BERLIN, Aug. 12 (Xinhua) -- People in Germany were "more positive about social cohesion" than they had been at the beginning of the year before the COVID-19 crisis struck the country, according to a study published by the Bertelsmann Foundation on Wednesday.
In February, almost one in two German citizens saw cohesion in Germany to be at risk, according to the study. By March, the share dropped to 40 percent. It further declined to 36 percent between May and June.
The study interviewed 3,010 people aged 16 and over in February and March and interviewed 1,000 of them again in May and June, when COVID-19 contact restrictions had been eased in Germany, according to the Bertelsmann Foundation.
"We are registering an upswing in the general mood in our snapshot up to the beginning of June," said Kai Unzicker, senior project manager at the Bertelsmann Foundation.
The study also found that Germans were increasingly caring about their fellow human beings. While in February, 41 percent of Germans did not care about fellow citizens, in May and June only 21 percent expressed this opinion.
Furthermore, trust in the German government increased significantly compared to pre-COVID-19 levels and increased from 19 percent to 45 percent in the latest survey, according to the Bertelsmann Foundation.

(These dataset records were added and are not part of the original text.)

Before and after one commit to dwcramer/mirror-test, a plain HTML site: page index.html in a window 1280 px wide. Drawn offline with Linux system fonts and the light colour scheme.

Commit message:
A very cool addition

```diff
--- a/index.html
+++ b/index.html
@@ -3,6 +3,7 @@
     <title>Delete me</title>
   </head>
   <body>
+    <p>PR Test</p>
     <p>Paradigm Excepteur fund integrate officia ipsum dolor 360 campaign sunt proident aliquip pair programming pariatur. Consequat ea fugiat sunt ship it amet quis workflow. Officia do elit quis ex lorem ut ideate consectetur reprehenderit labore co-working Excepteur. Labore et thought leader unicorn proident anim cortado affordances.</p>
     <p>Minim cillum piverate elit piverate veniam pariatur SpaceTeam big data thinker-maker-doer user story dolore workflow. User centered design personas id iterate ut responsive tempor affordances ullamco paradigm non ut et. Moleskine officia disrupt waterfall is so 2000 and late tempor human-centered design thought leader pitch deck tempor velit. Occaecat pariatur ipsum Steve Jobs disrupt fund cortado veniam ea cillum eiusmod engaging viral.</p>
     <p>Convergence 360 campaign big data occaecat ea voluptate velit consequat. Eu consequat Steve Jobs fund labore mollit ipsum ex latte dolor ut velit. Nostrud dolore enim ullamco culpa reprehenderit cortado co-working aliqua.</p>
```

"Many people are initially relieved that the first effects of the pandemic have so far been relatively mild in their eyes," stressed Unzicker and added that at the same time, a majority of Germans had "experienced great solidarity and consideration."